§ Instructions for the task: In the data that follows, every line containing the word "account" should be returned.
****
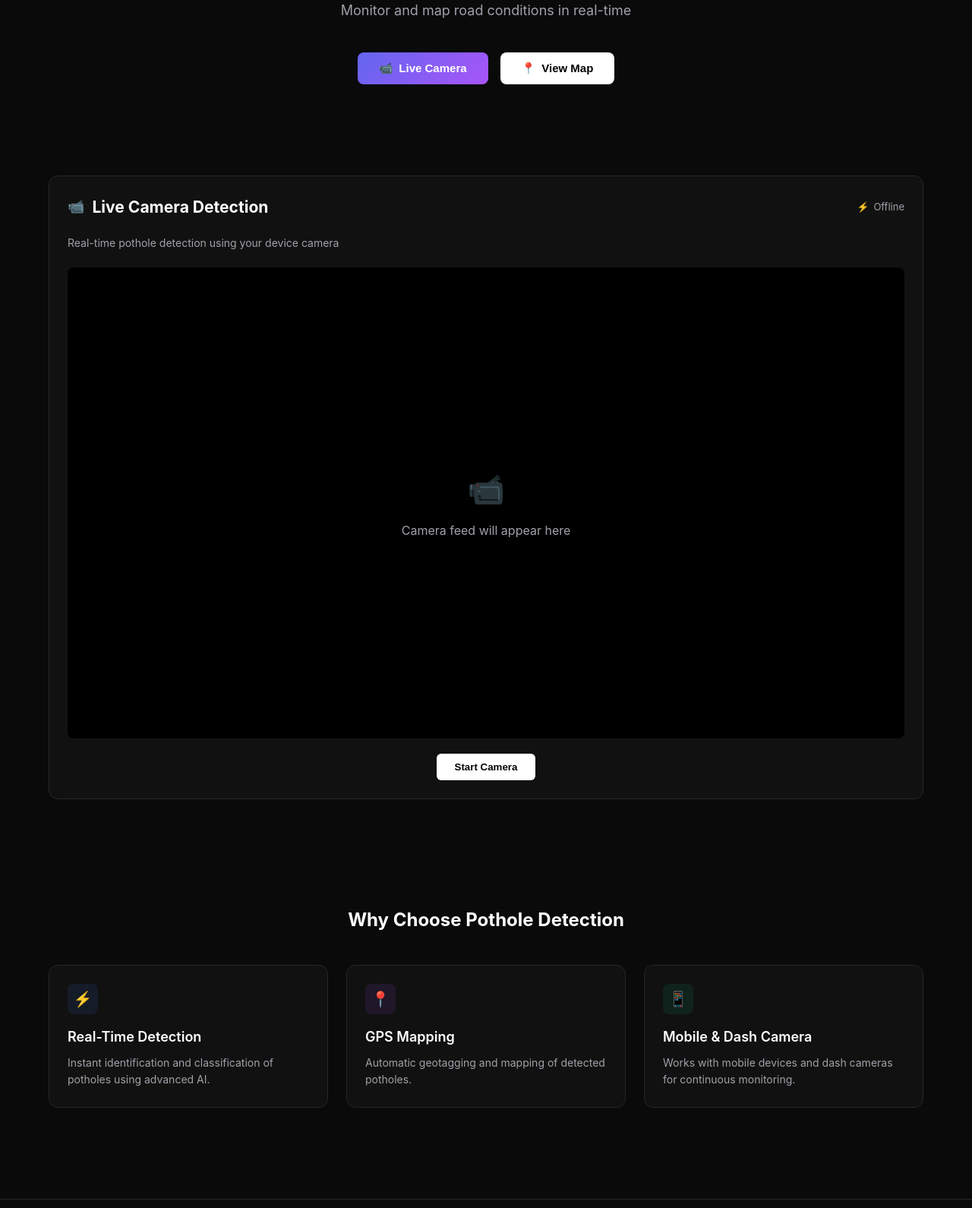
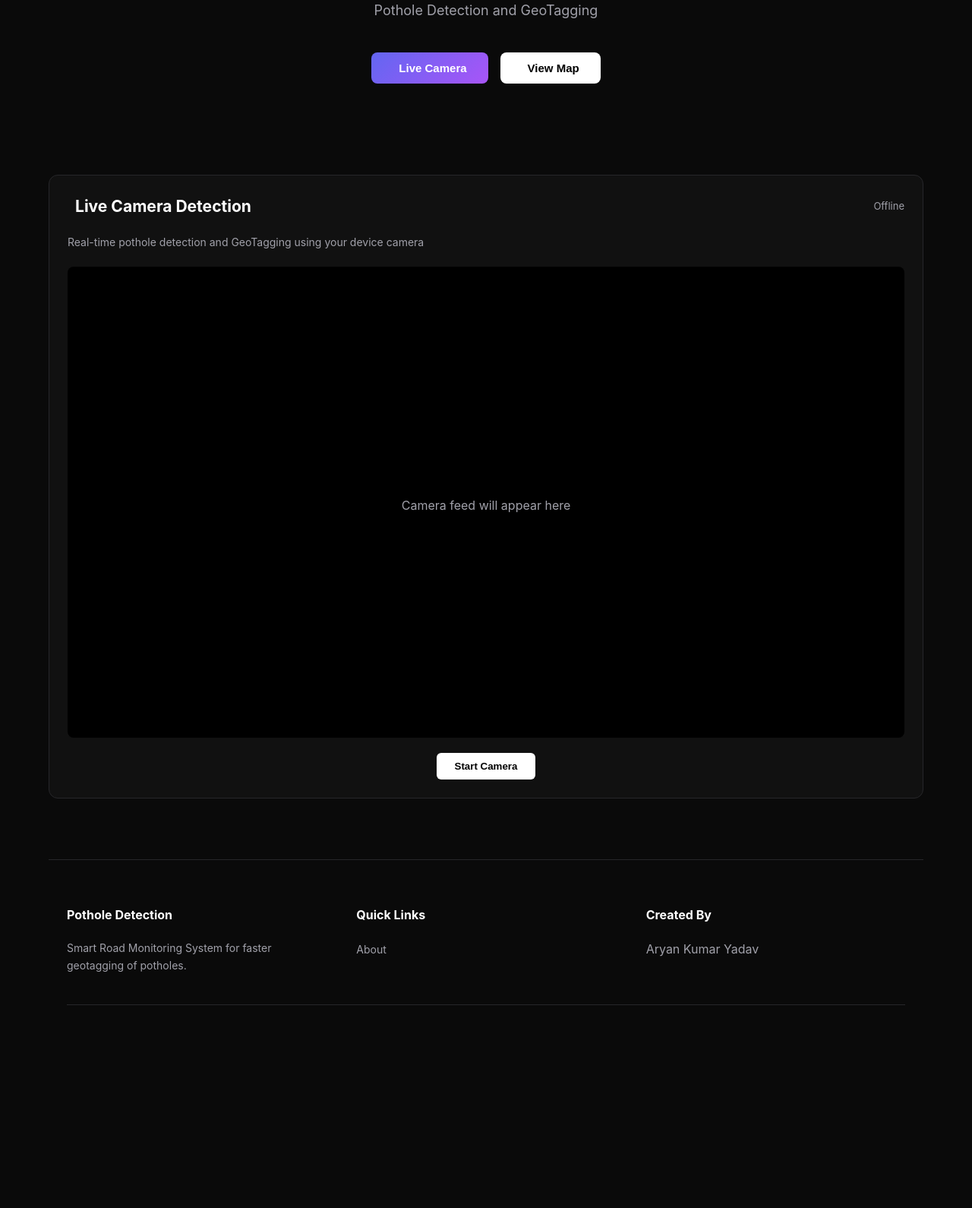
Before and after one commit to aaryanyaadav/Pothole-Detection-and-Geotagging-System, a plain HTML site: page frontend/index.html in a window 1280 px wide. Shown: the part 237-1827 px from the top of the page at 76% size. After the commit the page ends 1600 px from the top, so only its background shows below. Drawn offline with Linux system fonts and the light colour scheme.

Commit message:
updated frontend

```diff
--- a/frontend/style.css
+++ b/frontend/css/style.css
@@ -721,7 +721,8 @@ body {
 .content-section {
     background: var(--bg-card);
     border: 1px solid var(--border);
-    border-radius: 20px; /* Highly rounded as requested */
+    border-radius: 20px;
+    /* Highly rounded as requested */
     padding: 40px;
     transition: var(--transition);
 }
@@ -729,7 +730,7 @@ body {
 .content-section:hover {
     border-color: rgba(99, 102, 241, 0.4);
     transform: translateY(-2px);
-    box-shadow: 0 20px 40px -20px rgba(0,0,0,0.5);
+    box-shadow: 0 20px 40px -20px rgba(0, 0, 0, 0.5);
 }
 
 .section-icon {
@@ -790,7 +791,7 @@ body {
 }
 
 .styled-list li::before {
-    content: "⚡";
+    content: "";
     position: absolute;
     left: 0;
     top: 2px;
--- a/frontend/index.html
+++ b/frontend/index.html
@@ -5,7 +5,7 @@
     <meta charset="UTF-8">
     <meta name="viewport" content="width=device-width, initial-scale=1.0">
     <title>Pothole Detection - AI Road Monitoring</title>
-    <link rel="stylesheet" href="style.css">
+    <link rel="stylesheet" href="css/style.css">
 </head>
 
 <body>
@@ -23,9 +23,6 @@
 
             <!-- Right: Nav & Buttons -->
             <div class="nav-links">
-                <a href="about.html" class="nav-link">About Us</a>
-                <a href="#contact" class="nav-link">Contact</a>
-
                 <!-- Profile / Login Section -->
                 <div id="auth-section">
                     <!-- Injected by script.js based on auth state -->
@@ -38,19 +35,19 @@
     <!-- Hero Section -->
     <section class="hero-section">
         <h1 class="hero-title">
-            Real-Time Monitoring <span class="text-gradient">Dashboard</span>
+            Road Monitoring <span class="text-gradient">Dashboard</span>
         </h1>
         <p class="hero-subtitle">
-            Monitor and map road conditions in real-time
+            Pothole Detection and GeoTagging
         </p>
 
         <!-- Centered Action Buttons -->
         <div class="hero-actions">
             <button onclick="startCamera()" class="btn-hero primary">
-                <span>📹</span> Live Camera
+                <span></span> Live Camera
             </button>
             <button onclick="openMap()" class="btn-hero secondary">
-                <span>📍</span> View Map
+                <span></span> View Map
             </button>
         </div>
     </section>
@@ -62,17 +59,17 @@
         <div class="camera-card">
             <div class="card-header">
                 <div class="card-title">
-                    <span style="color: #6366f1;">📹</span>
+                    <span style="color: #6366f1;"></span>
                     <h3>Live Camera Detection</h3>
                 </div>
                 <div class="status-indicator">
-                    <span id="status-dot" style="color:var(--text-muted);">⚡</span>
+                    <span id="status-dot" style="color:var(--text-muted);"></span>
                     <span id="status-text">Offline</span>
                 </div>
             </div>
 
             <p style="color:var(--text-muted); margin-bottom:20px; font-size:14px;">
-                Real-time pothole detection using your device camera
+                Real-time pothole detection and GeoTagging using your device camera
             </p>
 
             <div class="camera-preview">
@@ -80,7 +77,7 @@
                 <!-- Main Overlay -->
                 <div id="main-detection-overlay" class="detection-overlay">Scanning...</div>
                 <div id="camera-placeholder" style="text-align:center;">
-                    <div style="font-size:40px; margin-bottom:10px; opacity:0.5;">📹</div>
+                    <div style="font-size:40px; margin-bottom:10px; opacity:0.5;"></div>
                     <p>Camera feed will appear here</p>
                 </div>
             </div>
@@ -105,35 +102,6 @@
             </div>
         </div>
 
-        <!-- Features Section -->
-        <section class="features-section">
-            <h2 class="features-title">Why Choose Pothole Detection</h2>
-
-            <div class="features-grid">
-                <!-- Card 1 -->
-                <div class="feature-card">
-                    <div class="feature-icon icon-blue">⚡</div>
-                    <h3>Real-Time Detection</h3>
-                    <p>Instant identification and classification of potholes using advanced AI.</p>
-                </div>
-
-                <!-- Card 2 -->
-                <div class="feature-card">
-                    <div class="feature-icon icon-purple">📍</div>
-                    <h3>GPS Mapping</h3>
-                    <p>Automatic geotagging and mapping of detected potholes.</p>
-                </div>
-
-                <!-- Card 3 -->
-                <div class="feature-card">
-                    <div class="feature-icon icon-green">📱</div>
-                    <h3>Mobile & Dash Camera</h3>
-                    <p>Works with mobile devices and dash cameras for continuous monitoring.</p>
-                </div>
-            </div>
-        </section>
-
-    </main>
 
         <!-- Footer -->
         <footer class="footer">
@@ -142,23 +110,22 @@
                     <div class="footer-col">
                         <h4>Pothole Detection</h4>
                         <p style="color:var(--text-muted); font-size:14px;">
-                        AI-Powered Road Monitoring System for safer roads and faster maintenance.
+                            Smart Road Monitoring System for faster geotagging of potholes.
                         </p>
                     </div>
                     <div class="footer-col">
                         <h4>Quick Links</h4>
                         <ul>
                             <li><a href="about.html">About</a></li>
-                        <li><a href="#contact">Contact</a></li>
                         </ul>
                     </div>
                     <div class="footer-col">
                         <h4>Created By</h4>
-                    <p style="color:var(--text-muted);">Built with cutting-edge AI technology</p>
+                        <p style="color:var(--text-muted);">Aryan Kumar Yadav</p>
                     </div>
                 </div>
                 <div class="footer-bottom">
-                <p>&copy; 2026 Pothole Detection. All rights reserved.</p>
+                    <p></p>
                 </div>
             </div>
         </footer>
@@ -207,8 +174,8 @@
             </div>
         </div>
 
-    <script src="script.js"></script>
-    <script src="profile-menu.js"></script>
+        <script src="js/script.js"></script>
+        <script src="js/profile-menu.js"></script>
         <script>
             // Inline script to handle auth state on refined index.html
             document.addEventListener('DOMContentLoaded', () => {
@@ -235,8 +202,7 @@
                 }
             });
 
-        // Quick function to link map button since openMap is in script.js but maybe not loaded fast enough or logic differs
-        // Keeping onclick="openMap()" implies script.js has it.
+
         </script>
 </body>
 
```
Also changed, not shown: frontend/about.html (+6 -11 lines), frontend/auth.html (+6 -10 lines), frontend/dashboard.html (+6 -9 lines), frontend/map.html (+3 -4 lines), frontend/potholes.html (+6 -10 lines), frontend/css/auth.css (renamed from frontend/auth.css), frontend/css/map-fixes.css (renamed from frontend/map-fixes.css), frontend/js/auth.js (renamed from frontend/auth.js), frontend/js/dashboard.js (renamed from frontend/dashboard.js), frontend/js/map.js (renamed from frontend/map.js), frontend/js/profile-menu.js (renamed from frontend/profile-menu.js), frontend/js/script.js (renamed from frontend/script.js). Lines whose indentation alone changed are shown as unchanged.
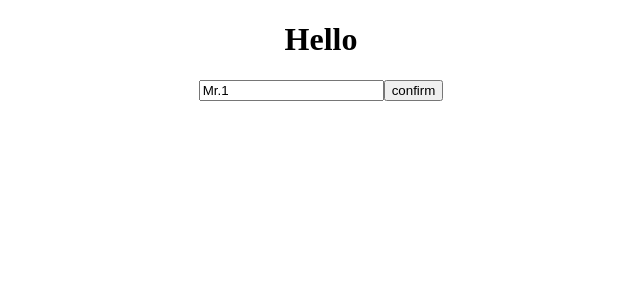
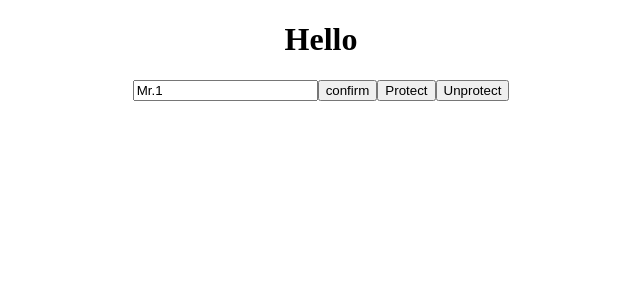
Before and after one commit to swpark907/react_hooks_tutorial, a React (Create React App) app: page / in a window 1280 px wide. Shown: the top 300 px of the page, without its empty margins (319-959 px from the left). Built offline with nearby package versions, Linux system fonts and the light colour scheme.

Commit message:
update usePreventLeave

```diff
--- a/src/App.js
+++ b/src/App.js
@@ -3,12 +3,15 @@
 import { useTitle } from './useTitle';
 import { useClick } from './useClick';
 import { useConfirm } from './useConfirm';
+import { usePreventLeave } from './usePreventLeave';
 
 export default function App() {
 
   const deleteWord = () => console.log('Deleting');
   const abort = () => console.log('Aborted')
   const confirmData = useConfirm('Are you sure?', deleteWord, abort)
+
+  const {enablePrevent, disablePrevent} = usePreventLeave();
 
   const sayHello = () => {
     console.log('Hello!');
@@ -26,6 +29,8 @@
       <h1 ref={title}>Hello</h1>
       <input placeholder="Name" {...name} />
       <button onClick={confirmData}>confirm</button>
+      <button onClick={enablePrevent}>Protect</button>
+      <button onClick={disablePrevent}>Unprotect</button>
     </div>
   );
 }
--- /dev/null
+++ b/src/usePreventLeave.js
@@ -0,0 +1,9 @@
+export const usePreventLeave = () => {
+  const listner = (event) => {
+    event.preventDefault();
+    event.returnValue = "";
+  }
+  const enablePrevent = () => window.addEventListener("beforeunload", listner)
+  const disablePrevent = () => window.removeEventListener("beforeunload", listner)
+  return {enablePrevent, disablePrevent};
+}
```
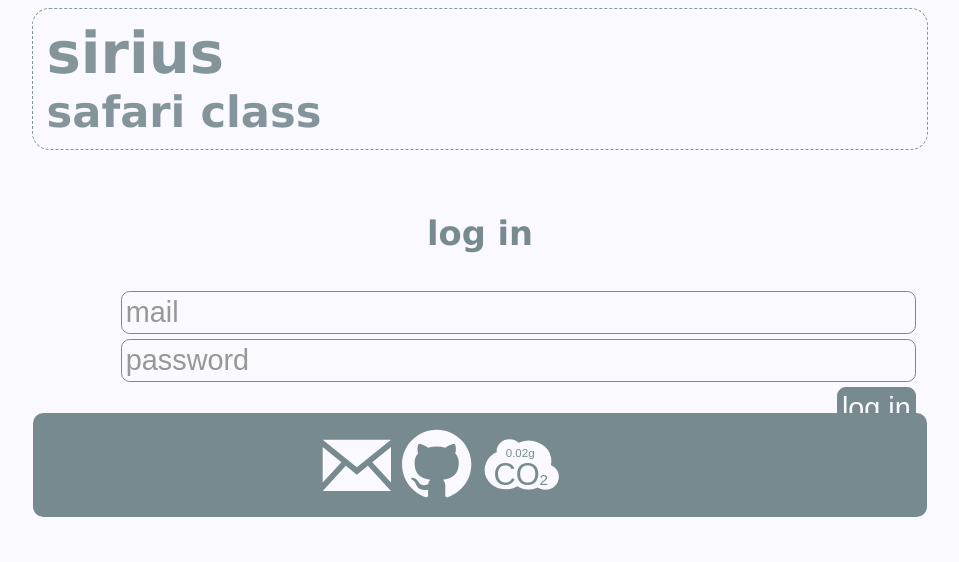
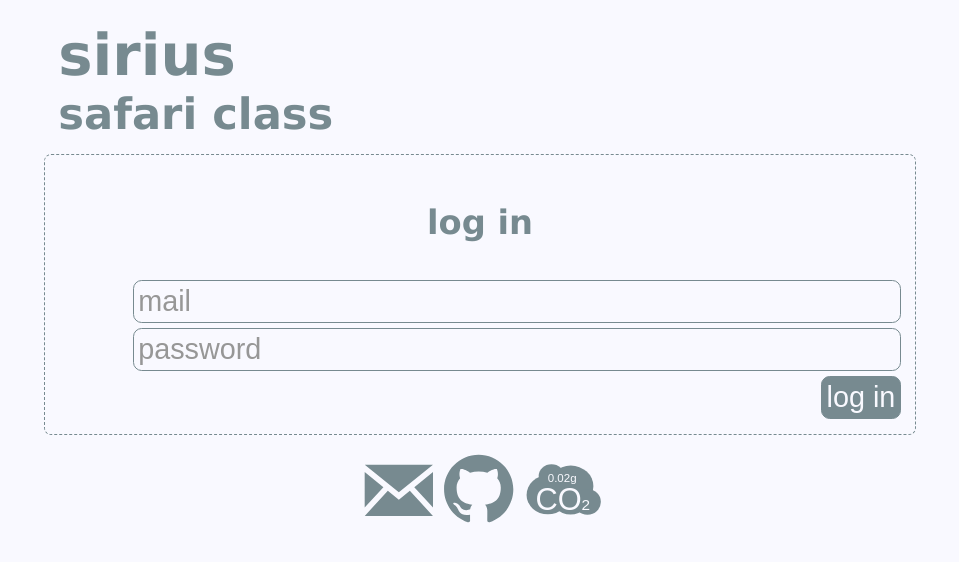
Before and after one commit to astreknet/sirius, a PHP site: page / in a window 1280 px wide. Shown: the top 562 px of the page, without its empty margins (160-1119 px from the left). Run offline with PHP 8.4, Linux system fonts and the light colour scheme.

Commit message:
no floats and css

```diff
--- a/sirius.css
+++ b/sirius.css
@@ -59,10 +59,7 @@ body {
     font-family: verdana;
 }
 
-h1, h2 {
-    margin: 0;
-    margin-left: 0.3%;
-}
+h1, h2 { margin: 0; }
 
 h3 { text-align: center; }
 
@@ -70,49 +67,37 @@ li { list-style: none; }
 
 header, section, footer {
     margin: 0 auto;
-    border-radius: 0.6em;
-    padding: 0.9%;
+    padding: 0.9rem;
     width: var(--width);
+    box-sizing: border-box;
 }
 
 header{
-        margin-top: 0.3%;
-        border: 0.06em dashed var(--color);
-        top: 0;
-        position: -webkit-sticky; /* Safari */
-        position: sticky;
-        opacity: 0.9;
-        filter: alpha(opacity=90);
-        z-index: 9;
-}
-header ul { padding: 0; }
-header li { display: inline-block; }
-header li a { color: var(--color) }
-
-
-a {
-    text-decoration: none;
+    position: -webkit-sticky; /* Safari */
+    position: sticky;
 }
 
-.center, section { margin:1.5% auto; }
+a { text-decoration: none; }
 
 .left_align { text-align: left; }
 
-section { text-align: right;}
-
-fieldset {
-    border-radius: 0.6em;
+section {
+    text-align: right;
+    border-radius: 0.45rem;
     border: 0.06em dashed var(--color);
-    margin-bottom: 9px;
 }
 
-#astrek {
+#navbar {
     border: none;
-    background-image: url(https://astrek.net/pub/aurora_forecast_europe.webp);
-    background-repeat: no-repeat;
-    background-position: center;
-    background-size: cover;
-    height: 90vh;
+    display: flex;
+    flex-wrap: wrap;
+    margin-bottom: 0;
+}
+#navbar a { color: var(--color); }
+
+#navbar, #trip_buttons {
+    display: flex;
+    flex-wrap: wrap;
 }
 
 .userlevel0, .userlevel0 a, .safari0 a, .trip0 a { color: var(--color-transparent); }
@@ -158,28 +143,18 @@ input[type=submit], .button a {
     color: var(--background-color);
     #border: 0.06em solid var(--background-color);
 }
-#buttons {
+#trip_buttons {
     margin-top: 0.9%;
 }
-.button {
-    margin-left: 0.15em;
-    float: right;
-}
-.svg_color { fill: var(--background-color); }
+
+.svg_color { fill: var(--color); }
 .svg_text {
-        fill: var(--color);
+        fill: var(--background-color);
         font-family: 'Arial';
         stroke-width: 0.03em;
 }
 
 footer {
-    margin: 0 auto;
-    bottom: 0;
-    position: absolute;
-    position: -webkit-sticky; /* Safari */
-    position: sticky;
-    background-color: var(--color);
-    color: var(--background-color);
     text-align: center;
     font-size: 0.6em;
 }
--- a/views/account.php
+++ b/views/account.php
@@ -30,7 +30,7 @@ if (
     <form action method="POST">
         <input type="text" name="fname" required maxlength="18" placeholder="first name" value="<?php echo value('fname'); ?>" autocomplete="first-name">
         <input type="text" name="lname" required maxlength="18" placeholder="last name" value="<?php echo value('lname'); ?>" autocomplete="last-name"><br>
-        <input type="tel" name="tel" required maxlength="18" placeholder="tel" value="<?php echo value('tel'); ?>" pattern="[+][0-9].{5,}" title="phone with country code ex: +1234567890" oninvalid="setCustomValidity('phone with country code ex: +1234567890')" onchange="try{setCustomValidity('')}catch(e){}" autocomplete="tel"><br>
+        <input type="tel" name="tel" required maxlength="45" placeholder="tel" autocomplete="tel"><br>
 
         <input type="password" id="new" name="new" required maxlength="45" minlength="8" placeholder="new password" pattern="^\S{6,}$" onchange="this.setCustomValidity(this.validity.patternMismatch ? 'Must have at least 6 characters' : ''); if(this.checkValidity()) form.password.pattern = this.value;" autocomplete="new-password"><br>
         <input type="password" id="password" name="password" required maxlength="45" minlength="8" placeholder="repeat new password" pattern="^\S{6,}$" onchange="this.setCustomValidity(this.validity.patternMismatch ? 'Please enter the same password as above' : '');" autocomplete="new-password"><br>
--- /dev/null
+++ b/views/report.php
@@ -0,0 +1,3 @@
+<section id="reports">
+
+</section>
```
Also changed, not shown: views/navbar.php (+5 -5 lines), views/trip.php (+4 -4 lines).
****
§ Worked solution:
--- a/views/account.php
+++ b/views/account.php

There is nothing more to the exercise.